* Because it was a primary election, the turnout was relatively light. The precinct at which I worked has 3150 registered voters; when the polls closed at 7:00 PM (after opening at 6:00 AM), 432 people had voted - about a 14% turnout rate.

* Virginia has an "open primary" system, in which voters may vote for either party, but may select only one. Essentially, there were two parallel elections: one for the Republican and one for the Democratic gubernatorial candidates, with separate ballots. As election officials, we were required to be totally non-partisan, to the point where we were told to ask voters, "In which primary do you wish to vote?" rather than asking if they wanted a "Republican" or a "Democratic" ballot ... this was meant to avoid any hint that we might favor one party or the other. Oddly enough, this language caused some confusion for many voters, who just thought of the election simply as a single "primary," and did not expect to have to choose a party ballot. A few people objected to having to indicate by their choice whether they were voting Republican or Democratic. Sometimes, you just can't win.

* We rotated among various jobs during the 13-hour voting day, taking turns greeting voters at the door, checking them in with our electronic poll books, passing out blank ballots, operating the optical scanner, etc. I preferred greeting voters at the door and checking them in, which gave more opportunities to be sociable.

* At the risk of generalizing from a small sample, of the 432 ballots requested by voters in our precinct, about 112 were for Republicans and the remainder for Democrats, indicating a much more robust turnout by Democratic voters.

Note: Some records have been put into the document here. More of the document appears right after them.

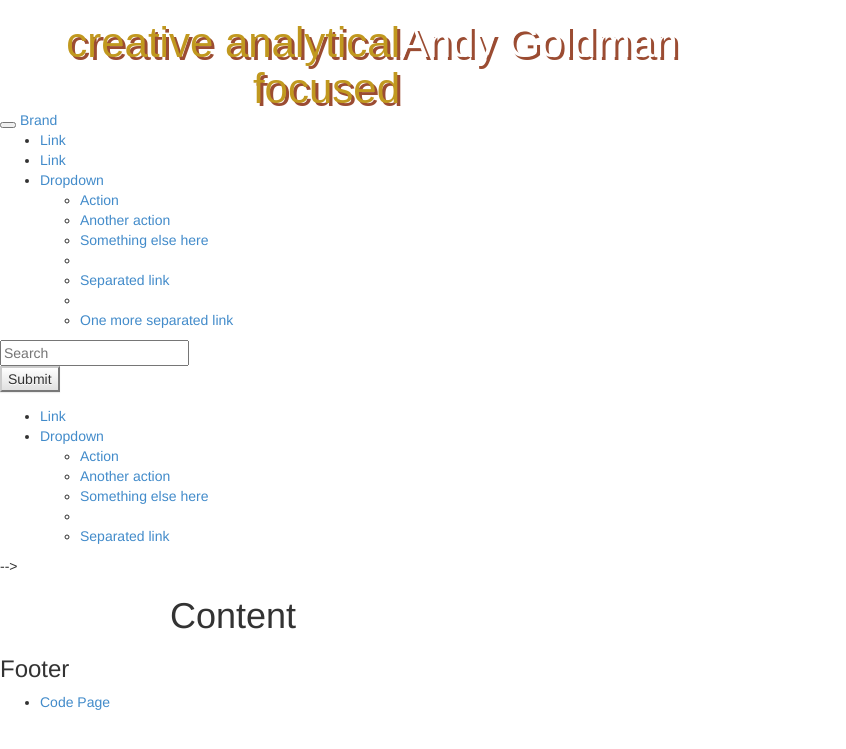
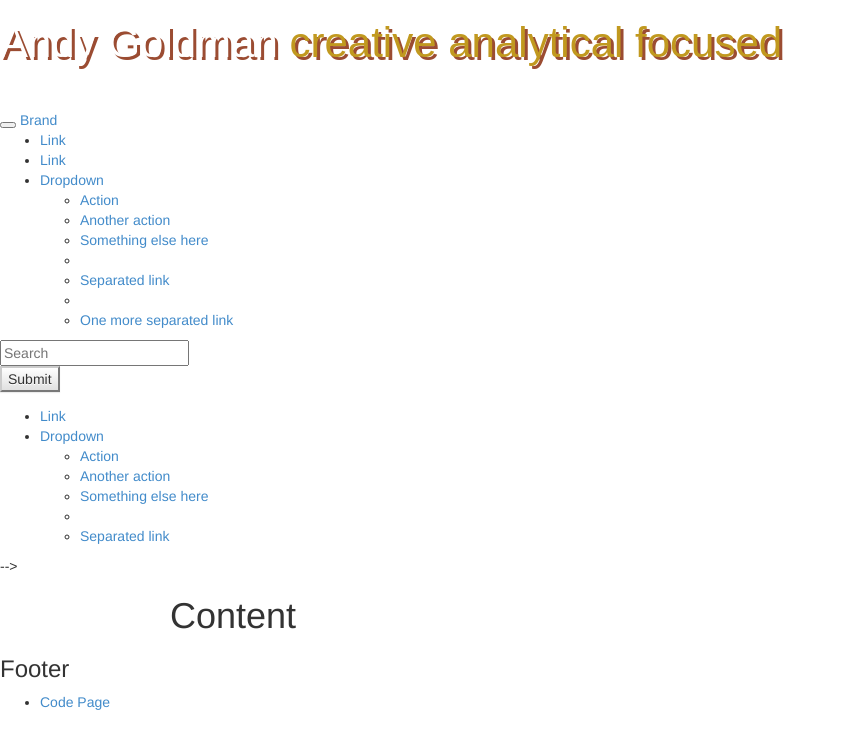
Before and after one commit to AndyGoldman/AndyGoldman2.github.io, a Jekyll site: the page built from index.html, in a window 1280 px wide. Shown: the top 749 px of the page, without its empty margins (0-846 px from the left). Built offline with Jekyll 4.4.1, drawn with Linux system fonts in a browser that asks for light colours; nearby versions of some CDN libraries.

Commit message:
removed block designation and float in .header2

```diff
--- a/css/main.css
+++ b/css/main.css
@@ -47,6 +47,4 @@ body {
 	font-family: inherit;
 	font-size: 1em;
 	color: rgb(193,153,31);
-	display: block;
-	float: left;
 }
```
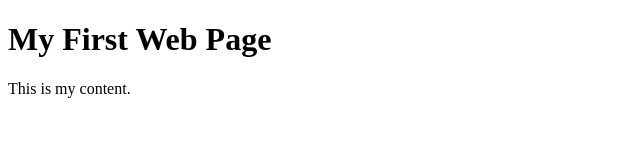
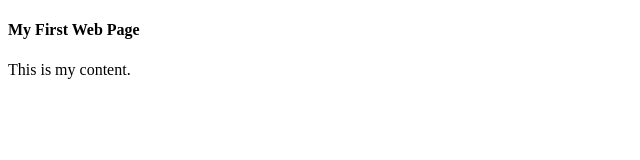
Before and after one commit to rose-delossantos/pull_request, a plain HTML site: page index.html in a window 1280 px wide. Shown: the whole page, without its empty margins (0-640 px from the left). Drawn offline with Linux system fonts and the light colour scheme.

Commit message:
changed headline to H4

```diff
--- a/index.html
+++ b/index.html
@@ -6,7 +6,7 @@
     <title>My First Web Page</title>
 </head>
 <body>
-    <h1> My First Web Page</h1>
+    <h4> My First Web Page</h4>
     <div>
         This is my content.
     </div>
```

* As in November, there was absolutely no evidence of voter fraud, at least at our precinct. Every voter had proper identification, and none were shown in the official records of having voted more than once (for instance, had requested an absentee ballot and then tried to vote in person).

* The relentless drumbeat of allegations of voting fraud since the November election, whether accurate or not, resonated with some voters. We answered several questions from concerned voters about the accuracy of our record-keeping and how they would know that their votes "counted" once their marked ballots had been optically scanned by the vote-counting machines. Most people were satisfied with our answers, but one man in particular seemed to be completely convinced that every election was "rigged" and that he would never be able to be sure that we were completely honest.

* No partisan "poll-watchers" showed up to monitor our activities. I suppose this was to be expected, since the election was not a head-to-head contest between Republicans and Democrats.

Those are my major observations of the conduct of our primary election yesterday. I was pleased to have been a part of the little-d democratic process, and will continue to volunteer for future service as long as they'll have me.

One last happy observation ...

Late in the day I was working as the greeter, directing voters to the proper precinct (we had two precincts operating out different sides of the local elementary school gym) and making sure they hadn't left their IDs behind when the left the polling place. An elderly lady leaning heavily on a cane made her slow way up to the door, and I gave her my usual "two precincts, Alban to the right and Saratoga to the left" speech. She stopped and said pleasantly, "Thank you, young man!" before going on into the station; on the way out, when I asked if she still had her ID, she said again, "Yes, young man, thank you for asking."

It's been a long, long time since anyone called me young man, and it made my day.

Have a good day. Vote. And, if you can, volunteer to assist in the process. It's more important now than ever.

More thoughts tomorrow.


† For some odd reason, here in The Old Dominion we vote for them separately.

†† You can read my observations on that experience in this blog post from last November.


Cloudia said...

Thank you for your service and for this report from the front, young man

Mike said...

Missouri has the same system. But we have republican and democratic poll workers. When you get your ticket, to get your ballot, a person from each party has to initial it.

Margaret (Peggy or Peg too) said...

I wasn't asked that yesterday. Hmmm....
I voted very early (7:08) and not dressed all that well. I even had on a ball cap to boot. Maybe they thought I was scary so they just let me do my thing.